- Bank of Japan is unlikely to shift the course.
- Yen remains primed for further plummets.
Summer trading translates to ranging markets and declining volatility, but this year has something different for traders. JPY’s slide is among the reason, as the currency catalyzed notable actions within the FX dashboard and indirectly in various markets. The decline of the Japanese yen remains impressive, surpassing the staggering 20% since March.
However, this is not the first time the currency saw such actions. Moreover, it isn’t the first time BOJ went full-blown to handle inflation at the target. The Bank of Japan couldn’t achieve that for long, with each effort to hike inflation from zero or below failed. It now has the chance as energy prices skyrocket globally. Furthermore, inflation has climbed to historic levels, touching highs never seen in decades.

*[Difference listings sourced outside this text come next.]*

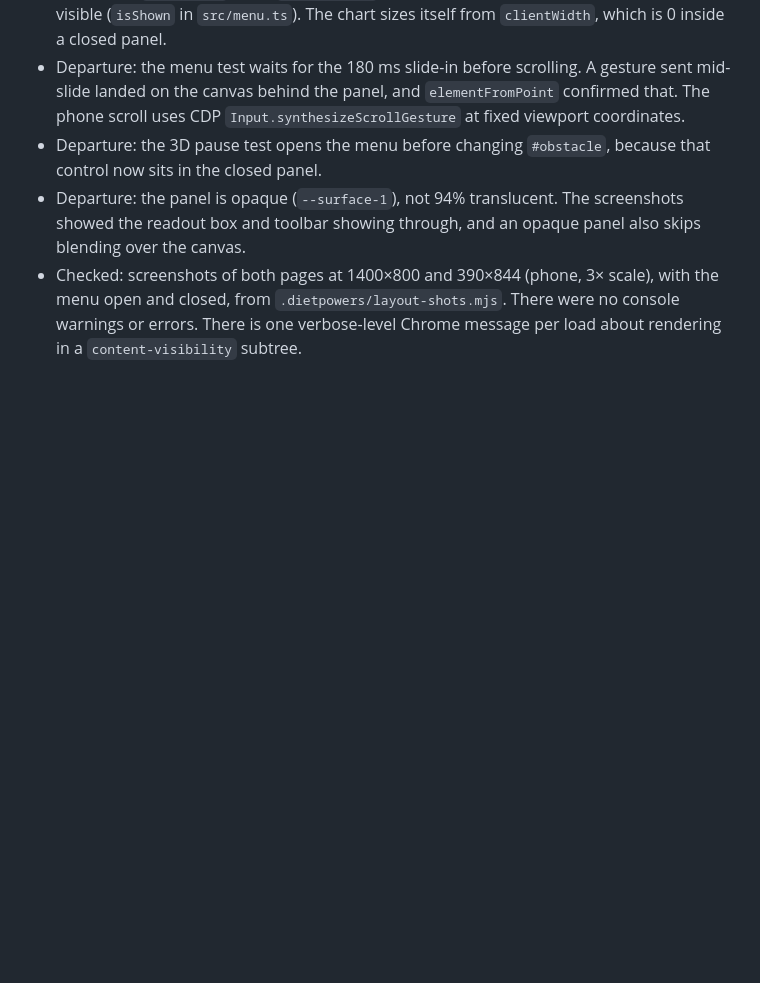
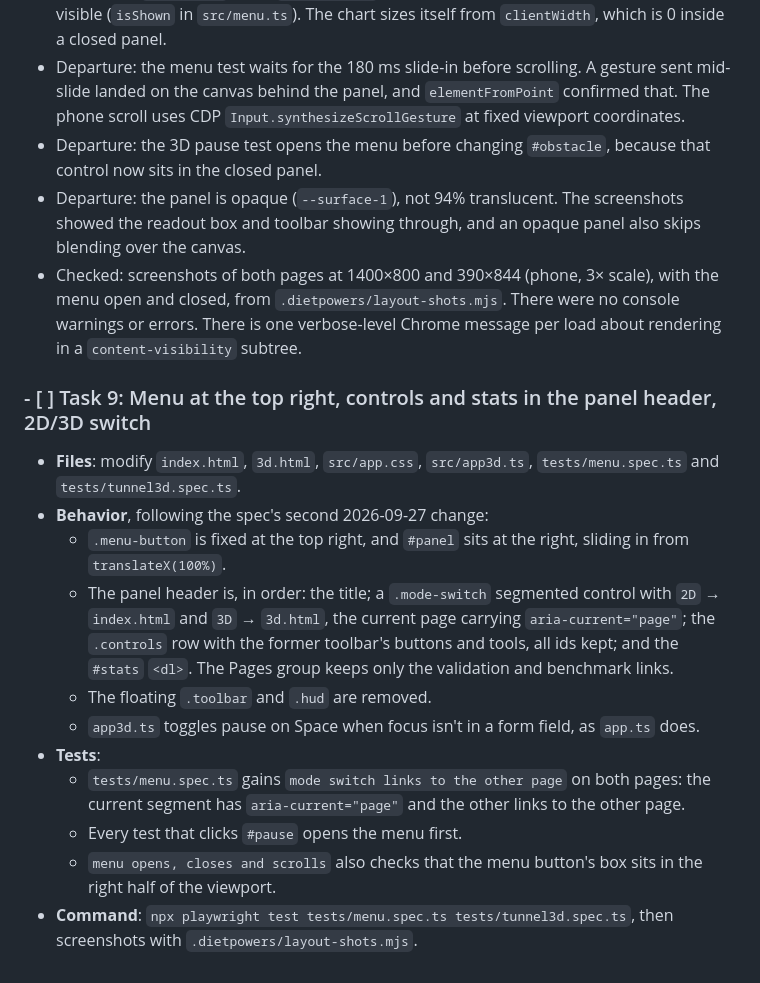
Before and after one commit to slowernet/cells, a Markdown page: docs/dietpowers/2026-09-27-3d-tunnel-plan-2.md, the part around the change. GitHub-like rendering; blank space fills up the shorter version.

Commit message:
Record menu at top right, controls and stats in the panel, 2D/3D switch
Co-Authored-By: Claude Opus 5.5 (1M context) <noreply@anthropic.com>

```diff
--- a/docs/dietpowers/2026-09-27-3d-tunnel-plan-2.md
+++ b/docs/dietpowers/2026-09-27-3d-tunnel-plan-2.md
@@ -328,3 +328,17 @@ One render pass per frame draws the outline, obstacle, slice and tracers against
 - Departure: the 3D pause test opens the menu before changing `#obstacle`, because that control now sits in the closed panel.
 - Departure: the panel is opaque (`--surface-1`), not 94% translucent. The screenshots showed the readout box and toolbar showing through, and an opaque panel also skips blending over the canvas.
 - Checked: screenshots of both pages at 1400×800 and 390×844 (phone, 3× scale), with the menu open and closed, from `.dietpowers/layout-shots.mjs`. There were no console warnings or errors. There is one verbose-level Chrome message per load about rendering in a `content-visibility` subtree.
+
+### - [ ] Task 9: Menu at the top right, controls and stats in the panel header, 2D/3D switch
+
+- **Files**: modify `index.html`, `3d.html`, `src/app.css`, `src/app3d.ts`, `tests/menu.spec.ts` and `tests/tunnel3d.spec.ts`.
+- **Behavior**, following the spec's second 2026-09-27 change:
+  - `.menu-button` is fixed at the top right, and `#panel` sits at the right, sliding in from `translateX(100%)`.
+  - The panel header is, in order: the title; a `.mode-switch` segmented control with `2D` → `index.html` and `3D` → `3d.html`, the current page carrying `aria-current="page"`; the `.controls` row with the former toolbar's buttons and tools, all ids kept; and the `#stats` `<dl>`. The Pages group keeps only the validation and benchmark links.
+  - The floating `.toolbar` and `.hud` are removed.
+  - `app3d.ts` toggles pause on Space when focus isn't in a form field, as `app.ts` does.
+- **Tests**:
+  - `tests/menu.spec.ts` gains `mode switch links to the other page` on both pages: the current segment has `aria-current="page"` and the other links to the other page.
+  - Every test that clicks `#pause` opens the menu first.
+  - `menu opens, closes and scrolls` also checks that the menu button's box sits in the right half of the viewport.
+- **Command**: `npx playwright test tests/menu.spec.ts tests/tunnel3d.spec.ts`, then screenshots with `.dietpowers/layout-shots.mjs`.
```
Also changed, not shown: docs/dietpowers/2026-09-27-3d-tunnel-spec.md (+12 -5 lines).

Inflation also increased timidly in Japan. However, it won’t stop the central bank from easing & deviating from other banks. Moreover, this could be the BOJ’s opportunity to boost its reputation and affirm its capability to ensure inflation based on its price stability goal.
Foreigners Selling JGBs at Accelerated Pace
One of the fascinating charts that circulated within the past few days displays capital flow stats out of and into Japanese Government Bonds (JGBs). It shows that foreigners dramatically trimmed their JGBs holdings within the past week, selling nearly $40 billion (in a week).
Meanwhile, everyone knows the buyer, the Bank of Japan. The BOJ purchases all bonds it can access to control yields. For now, it holds more than 50% of all Japan Government bonds – a record. Therefore, the current yen weakness has an explanation. However, will the yen crash stop in the summer? Doubtful.
The bank might interfere, from time to time, reiterating that a weak current isn’t lucrative for the economy. However, markets have already started to price in rate increases in other leading economies globally. For example, they have priced in some Fed’s 2023 rate hikes. Also, the ECB sees its hiking window closing this summer.
For now, investors shouldn’t discount that the BOJ will leave until other banks resort to similar moves. That means the Bank of Japan might not participate in the ongoing global tightening.